» Working data:
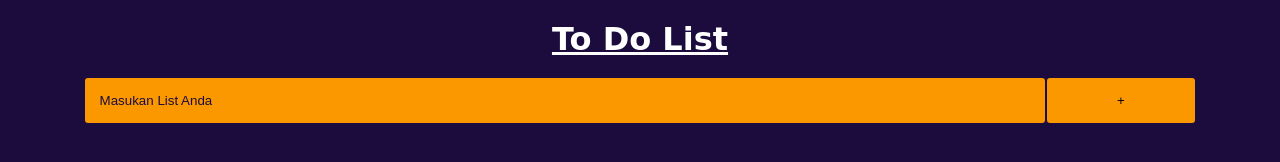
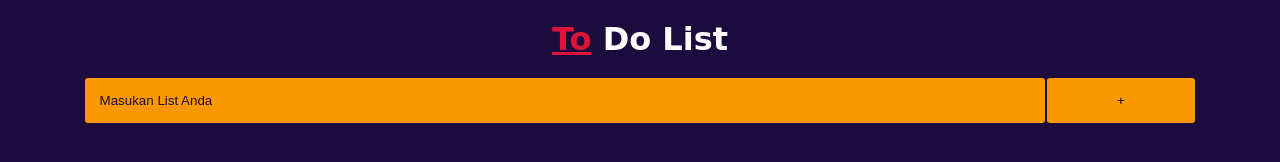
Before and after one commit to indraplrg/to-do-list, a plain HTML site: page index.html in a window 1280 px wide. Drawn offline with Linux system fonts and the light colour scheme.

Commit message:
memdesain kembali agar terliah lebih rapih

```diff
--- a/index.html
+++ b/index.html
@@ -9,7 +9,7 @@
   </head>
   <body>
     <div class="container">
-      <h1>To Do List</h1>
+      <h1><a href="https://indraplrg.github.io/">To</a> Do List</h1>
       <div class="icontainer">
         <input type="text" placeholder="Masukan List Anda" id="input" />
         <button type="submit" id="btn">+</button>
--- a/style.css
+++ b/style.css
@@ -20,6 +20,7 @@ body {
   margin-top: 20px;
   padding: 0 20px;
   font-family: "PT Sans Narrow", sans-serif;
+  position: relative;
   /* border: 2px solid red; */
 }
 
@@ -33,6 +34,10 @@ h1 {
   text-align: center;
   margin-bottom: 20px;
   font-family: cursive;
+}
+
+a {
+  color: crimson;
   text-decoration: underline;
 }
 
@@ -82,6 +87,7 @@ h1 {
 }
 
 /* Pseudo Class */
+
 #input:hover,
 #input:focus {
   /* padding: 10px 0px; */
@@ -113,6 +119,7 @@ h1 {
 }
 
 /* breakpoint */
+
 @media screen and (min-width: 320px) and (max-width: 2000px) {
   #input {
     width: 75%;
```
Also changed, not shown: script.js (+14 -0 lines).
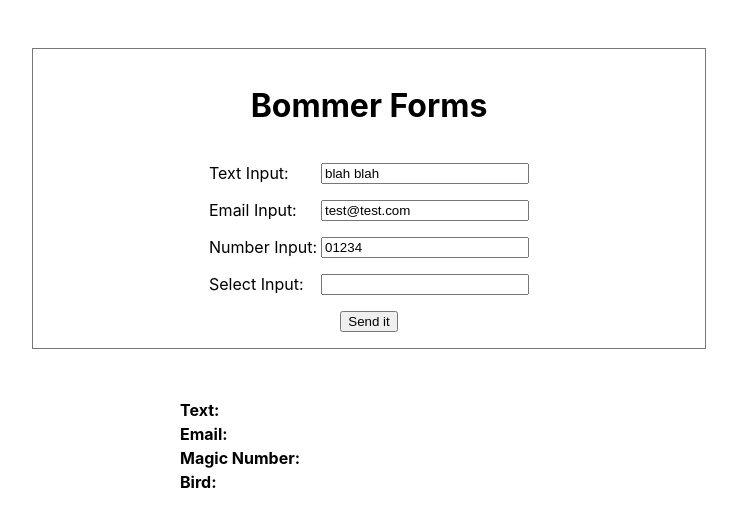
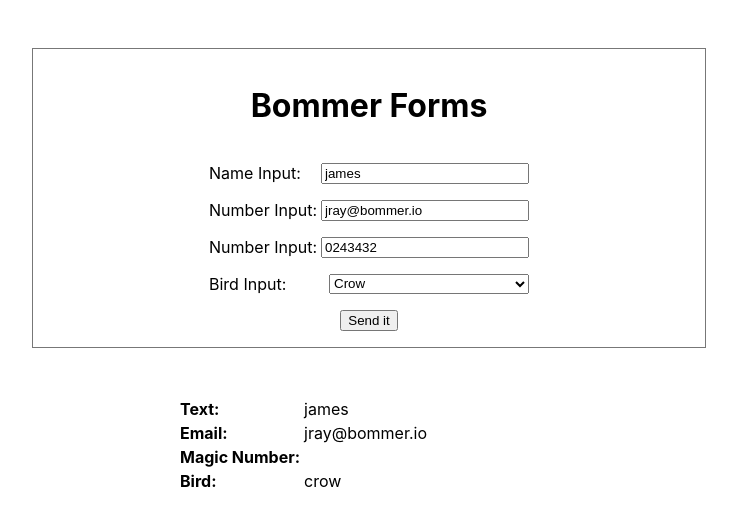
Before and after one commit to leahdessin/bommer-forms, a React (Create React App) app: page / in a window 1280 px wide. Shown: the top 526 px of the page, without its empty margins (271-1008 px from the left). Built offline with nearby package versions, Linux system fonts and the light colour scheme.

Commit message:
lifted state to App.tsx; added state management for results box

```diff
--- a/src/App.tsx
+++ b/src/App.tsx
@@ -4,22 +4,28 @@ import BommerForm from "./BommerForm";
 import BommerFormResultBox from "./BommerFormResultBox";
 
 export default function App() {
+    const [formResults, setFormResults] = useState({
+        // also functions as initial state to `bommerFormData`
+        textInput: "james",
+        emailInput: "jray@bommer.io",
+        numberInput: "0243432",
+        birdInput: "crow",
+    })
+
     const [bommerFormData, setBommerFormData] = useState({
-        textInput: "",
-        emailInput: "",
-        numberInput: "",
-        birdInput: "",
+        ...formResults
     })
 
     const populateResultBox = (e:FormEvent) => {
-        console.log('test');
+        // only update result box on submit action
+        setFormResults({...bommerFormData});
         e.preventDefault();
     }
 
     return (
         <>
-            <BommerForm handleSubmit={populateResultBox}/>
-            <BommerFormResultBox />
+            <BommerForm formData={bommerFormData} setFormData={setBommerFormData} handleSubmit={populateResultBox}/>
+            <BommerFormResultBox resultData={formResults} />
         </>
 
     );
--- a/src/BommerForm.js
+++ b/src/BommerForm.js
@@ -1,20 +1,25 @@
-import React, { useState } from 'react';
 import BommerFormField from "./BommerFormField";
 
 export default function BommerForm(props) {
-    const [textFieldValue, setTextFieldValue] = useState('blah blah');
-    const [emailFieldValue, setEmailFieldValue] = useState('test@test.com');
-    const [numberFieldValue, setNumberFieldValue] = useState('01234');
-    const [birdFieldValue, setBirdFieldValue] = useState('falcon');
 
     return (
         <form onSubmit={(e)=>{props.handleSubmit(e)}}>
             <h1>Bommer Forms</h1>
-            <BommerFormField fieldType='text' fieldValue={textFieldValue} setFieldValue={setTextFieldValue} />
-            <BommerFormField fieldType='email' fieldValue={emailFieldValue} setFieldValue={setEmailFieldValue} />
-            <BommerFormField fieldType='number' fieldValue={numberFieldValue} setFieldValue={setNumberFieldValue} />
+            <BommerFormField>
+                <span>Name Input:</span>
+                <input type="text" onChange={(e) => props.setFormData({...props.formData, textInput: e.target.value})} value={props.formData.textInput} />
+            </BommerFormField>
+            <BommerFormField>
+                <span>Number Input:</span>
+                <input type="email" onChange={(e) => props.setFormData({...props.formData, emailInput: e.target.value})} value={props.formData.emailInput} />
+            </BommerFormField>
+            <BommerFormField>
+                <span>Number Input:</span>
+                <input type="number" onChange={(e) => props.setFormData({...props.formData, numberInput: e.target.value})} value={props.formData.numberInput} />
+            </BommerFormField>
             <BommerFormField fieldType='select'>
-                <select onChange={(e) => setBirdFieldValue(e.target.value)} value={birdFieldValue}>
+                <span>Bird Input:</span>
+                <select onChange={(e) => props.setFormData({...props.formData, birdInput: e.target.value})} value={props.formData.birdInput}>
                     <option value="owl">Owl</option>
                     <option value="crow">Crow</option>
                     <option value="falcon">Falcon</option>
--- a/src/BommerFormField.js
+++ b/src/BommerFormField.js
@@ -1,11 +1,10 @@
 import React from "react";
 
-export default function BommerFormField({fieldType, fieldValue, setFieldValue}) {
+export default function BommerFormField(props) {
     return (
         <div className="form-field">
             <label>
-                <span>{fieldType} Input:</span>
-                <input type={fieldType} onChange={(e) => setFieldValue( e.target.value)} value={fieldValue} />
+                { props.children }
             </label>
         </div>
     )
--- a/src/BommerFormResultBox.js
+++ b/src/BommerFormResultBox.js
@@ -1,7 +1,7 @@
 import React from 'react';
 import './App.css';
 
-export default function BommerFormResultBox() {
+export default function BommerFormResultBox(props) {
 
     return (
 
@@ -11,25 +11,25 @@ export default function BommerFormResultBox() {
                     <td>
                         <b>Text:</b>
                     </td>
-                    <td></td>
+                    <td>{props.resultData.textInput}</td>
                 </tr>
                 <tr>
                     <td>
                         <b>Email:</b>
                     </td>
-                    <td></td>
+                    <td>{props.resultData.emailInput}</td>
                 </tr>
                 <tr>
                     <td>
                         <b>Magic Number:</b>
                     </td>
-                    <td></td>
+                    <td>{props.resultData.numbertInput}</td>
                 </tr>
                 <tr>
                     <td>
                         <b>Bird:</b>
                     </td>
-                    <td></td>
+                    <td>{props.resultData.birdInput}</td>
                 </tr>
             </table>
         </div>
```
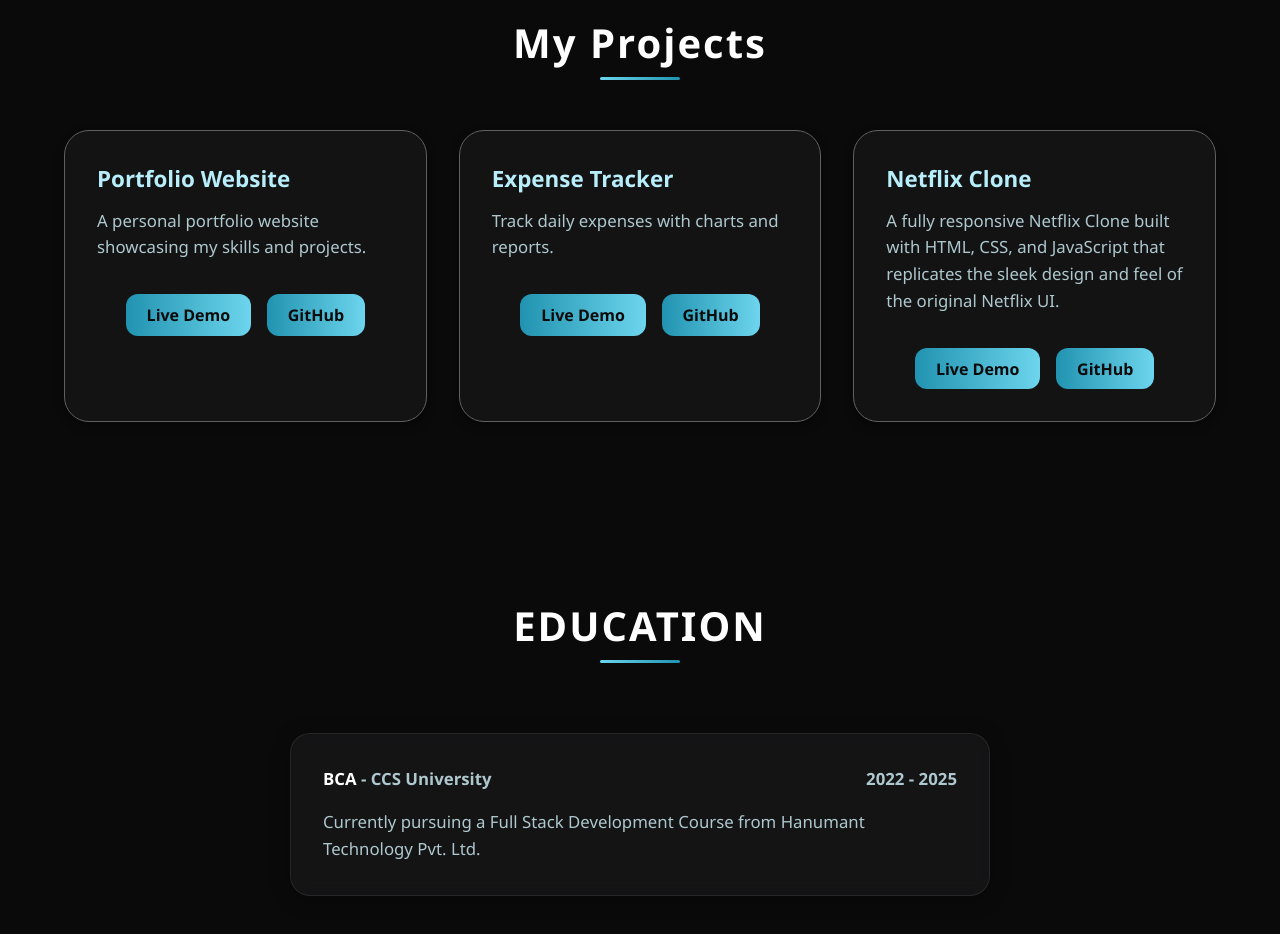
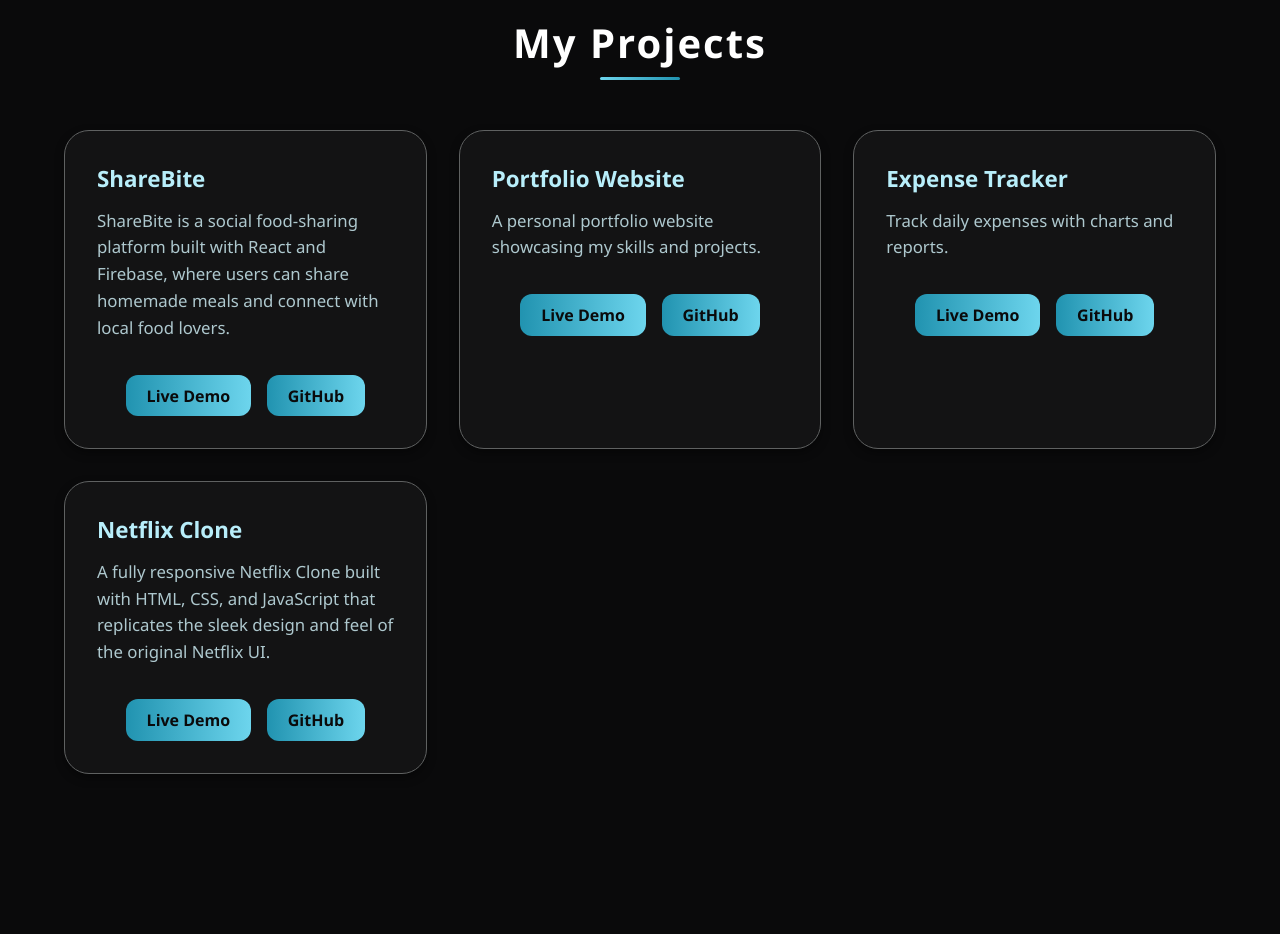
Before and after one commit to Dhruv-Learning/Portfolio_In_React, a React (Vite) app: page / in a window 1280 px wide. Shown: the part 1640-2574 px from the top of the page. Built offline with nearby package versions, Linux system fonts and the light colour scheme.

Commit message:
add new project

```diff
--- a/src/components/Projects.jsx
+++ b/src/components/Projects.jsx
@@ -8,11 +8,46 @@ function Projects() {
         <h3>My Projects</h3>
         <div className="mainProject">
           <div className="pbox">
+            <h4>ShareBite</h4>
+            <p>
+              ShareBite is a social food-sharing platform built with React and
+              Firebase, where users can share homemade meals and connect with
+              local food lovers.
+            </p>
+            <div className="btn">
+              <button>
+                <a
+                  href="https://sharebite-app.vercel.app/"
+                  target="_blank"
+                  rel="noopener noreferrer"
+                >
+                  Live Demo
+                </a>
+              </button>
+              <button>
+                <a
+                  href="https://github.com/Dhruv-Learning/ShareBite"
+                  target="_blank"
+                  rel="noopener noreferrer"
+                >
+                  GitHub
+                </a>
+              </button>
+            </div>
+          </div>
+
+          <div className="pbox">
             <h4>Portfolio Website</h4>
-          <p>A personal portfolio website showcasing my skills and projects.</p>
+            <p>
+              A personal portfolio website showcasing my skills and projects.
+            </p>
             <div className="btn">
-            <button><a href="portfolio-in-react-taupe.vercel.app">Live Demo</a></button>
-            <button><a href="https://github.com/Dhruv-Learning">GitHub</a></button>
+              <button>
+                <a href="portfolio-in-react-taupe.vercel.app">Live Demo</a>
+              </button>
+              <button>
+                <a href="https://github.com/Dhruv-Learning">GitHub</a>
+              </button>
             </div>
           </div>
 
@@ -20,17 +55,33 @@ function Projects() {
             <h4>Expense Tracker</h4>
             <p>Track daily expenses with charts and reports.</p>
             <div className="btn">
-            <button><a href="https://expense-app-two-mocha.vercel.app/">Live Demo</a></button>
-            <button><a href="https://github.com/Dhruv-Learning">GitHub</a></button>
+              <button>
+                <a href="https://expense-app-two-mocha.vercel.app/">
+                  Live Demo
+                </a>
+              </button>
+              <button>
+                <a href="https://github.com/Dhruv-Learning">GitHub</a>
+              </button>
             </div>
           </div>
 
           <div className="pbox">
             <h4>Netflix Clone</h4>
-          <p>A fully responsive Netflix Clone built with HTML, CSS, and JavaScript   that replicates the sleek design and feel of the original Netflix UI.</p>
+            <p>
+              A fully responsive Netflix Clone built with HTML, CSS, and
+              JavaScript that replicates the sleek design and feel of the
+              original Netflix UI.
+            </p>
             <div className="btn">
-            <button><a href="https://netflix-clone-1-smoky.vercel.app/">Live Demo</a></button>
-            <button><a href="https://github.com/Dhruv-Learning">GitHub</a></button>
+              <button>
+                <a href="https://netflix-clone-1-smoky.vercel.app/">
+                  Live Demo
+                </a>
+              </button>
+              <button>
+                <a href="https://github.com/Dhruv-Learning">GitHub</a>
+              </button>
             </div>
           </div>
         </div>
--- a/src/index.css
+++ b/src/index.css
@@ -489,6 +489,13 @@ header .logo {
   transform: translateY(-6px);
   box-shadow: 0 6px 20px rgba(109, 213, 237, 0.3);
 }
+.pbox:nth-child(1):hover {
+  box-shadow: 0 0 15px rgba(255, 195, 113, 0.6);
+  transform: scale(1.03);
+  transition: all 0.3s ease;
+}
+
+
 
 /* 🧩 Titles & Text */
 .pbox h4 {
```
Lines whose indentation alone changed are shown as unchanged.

» Work to be completed: What lines in the material mention "textInput"? Copy every one of them.

» Solution to the exercise:
+        textInput: "james",
-        textInput: "",
+                <input type="text" onChange={(e) => props.setFormData({...props.formData, textInput: e.target.value})} value={props.formData.textInput} />
+                    <td>{props.resultData.textInput}</td>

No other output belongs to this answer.